Trial by Twitter

Trials by TwitterThe New Yorker’s Ariel Levy reports on the role that social media played in the Steubenville rape case:


Law Firms and Social Media

Steven Matthews has a great post on Slaw (Canada’s online legal magazine) on how law firms fail at social media. His observations (along with his recommendations) should be required reading for anyone thinking of using social media to advance their legal practice.

Report on “New Media” and the Courts

On August 26 of this year, the Conference of Court Public Information Officers (CCPIO) released a report titled “New Media and the Courts.” CCPIO surveyed members of the judiciary to see if and how they used such things as Twitter, Facebook, YouTube and Wikipedia. The results show that about 40% of judges used social media profile sites but judges not standing for re-election were much less likely to be on such sites. Generally, judges used the sites in their personal lives and many questioned the ability of using it professionally without compromising professional conduct codes of ethics. The entire report is more than 100 pages.

Social Media and Law Students: A Best Practices Guide

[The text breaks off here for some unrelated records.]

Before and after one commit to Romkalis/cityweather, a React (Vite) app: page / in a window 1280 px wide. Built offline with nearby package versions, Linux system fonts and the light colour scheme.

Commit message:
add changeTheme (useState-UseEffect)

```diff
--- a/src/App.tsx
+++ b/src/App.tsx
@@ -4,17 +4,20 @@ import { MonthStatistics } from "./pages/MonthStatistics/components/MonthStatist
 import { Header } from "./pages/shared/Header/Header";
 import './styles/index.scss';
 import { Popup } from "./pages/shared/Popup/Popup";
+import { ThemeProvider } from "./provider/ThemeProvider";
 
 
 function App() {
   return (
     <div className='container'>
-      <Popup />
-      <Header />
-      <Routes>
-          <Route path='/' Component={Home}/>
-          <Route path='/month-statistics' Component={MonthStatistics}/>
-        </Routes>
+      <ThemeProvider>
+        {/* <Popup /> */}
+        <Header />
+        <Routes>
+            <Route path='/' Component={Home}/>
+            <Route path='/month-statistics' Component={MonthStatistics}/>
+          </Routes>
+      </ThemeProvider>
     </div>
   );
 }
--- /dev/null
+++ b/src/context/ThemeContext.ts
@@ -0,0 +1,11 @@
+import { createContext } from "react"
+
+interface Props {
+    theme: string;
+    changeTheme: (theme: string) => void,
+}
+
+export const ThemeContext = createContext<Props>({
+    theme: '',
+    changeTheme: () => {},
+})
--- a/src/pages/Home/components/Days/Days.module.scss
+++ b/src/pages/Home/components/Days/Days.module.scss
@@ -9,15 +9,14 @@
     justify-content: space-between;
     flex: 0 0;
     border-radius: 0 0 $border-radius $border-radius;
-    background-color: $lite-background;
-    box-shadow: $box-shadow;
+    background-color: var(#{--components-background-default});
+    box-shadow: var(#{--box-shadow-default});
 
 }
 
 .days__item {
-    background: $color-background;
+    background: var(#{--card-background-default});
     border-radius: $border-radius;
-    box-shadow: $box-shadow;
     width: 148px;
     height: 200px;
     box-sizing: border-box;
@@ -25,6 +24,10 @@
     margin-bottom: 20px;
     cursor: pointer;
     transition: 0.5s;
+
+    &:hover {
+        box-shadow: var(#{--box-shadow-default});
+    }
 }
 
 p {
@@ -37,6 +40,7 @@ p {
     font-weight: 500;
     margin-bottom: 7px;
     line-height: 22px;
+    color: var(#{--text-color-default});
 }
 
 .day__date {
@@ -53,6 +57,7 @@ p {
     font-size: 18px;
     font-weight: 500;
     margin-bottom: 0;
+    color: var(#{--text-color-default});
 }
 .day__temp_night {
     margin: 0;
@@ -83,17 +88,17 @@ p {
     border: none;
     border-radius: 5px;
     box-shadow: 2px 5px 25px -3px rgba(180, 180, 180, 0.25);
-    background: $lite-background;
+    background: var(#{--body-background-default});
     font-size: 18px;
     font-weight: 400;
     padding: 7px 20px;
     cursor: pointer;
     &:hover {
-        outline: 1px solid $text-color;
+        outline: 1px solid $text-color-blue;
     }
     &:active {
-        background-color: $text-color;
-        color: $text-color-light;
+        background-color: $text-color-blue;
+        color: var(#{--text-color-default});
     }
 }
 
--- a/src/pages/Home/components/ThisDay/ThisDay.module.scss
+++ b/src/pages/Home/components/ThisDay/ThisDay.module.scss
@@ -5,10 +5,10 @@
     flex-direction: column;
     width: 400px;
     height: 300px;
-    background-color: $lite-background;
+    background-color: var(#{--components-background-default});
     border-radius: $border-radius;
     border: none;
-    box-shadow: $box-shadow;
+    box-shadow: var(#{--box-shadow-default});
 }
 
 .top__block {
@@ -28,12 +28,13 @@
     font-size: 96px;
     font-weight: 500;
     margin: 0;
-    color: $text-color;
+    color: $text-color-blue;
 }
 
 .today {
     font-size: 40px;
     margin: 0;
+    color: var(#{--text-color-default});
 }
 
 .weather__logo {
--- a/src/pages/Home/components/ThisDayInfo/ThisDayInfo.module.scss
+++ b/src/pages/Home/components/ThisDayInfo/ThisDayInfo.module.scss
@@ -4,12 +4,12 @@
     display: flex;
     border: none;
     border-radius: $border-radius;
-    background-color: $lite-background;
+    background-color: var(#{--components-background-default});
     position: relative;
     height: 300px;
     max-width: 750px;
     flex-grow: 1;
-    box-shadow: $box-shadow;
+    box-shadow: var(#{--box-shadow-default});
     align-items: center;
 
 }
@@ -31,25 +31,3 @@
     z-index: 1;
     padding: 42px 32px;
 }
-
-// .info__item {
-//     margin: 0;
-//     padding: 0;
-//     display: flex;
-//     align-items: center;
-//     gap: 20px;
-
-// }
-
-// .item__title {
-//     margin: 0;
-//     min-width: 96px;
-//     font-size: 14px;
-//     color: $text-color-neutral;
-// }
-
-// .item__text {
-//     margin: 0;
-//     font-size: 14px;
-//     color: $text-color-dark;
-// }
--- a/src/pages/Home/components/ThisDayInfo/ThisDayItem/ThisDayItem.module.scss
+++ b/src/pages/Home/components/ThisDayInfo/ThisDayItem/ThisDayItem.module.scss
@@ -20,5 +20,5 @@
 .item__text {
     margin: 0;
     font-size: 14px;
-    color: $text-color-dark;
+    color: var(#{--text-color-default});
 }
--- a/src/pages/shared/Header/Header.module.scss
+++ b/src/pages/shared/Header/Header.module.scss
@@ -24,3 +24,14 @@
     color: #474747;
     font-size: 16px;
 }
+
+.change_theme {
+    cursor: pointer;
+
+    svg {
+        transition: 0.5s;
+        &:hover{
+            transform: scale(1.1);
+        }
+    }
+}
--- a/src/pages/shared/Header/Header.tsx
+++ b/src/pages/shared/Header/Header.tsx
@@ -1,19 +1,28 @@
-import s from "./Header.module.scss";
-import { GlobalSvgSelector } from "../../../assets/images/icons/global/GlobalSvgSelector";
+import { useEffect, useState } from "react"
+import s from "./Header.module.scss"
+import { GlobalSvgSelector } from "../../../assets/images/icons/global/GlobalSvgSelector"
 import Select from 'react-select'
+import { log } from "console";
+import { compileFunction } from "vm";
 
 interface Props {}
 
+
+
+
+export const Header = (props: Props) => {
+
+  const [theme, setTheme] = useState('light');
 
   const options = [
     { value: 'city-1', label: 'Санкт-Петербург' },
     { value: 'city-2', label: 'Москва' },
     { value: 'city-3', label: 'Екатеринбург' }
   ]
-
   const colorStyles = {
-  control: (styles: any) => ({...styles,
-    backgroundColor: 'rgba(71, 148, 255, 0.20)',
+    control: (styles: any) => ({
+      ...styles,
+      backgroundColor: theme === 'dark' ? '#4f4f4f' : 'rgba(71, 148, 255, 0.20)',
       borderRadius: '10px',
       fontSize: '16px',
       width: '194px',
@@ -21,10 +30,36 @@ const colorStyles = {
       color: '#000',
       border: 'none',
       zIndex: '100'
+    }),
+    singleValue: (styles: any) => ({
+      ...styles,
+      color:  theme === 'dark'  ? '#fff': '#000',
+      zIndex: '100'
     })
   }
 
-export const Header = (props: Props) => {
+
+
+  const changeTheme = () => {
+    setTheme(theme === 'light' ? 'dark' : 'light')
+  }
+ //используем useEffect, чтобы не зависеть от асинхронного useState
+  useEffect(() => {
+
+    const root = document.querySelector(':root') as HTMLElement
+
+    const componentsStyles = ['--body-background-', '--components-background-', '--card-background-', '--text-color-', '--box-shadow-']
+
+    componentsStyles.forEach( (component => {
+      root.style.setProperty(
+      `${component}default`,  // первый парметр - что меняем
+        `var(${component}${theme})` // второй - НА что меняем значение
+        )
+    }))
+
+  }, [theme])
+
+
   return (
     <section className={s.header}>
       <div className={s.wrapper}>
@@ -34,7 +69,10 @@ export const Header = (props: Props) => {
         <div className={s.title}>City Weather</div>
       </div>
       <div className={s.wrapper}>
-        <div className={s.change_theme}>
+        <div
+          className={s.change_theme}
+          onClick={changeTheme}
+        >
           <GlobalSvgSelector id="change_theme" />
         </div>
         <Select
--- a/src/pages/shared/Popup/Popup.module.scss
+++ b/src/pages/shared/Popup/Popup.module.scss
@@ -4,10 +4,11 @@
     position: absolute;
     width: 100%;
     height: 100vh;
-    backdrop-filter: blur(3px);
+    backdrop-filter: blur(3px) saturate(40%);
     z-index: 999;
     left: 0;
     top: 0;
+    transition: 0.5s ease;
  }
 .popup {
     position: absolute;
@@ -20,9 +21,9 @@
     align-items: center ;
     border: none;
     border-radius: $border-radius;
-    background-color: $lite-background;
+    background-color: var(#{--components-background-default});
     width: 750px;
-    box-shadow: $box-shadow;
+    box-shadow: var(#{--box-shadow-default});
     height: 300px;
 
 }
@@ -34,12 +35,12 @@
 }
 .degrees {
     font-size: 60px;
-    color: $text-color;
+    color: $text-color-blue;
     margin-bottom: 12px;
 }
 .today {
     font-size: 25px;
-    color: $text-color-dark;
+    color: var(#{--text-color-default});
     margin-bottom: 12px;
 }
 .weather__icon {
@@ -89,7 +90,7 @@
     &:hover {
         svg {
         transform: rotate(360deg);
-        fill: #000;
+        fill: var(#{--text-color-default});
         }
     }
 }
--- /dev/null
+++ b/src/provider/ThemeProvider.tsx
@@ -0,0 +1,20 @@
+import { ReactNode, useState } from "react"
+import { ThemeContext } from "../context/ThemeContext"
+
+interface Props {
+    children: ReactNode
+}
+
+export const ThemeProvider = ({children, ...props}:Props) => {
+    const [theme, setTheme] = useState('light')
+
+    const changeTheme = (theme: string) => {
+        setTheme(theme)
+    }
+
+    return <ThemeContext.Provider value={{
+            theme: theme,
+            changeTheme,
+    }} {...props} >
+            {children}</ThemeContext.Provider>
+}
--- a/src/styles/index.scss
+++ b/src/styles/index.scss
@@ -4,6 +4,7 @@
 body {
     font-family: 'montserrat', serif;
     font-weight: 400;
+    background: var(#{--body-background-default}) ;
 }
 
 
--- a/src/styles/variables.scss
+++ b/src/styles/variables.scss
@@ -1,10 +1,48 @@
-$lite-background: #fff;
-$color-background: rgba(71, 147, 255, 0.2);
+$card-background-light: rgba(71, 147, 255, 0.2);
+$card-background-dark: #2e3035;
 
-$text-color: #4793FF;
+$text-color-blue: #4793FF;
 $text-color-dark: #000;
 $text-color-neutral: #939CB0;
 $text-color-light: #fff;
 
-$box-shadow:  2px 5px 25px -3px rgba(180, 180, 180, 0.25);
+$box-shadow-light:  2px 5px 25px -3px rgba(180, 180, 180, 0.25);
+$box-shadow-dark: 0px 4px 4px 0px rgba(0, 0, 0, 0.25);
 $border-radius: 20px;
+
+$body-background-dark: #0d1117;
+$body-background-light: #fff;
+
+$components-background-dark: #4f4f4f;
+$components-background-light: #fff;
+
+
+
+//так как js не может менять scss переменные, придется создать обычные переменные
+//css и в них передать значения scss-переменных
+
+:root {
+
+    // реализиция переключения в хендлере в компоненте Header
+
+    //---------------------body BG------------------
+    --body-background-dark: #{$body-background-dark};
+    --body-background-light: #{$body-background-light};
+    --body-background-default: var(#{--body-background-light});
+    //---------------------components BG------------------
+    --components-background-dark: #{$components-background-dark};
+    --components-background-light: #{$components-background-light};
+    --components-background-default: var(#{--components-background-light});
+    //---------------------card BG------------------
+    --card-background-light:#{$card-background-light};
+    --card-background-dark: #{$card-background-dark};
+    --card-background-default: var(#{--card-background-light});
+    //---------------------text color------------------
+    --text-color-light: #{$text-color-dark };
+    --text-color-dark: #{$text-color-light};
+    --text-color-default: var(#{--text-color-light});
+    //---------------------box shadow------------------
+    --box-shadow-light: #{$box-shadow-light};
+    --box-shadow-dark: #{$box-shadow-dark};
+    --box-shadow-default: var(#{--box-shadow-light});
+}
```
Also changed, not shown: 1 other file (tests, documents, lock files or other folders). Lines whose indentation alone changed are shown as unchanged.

Advice for using social media applications like Facebook, MySpace and Twitter as a way for law students to market themselves.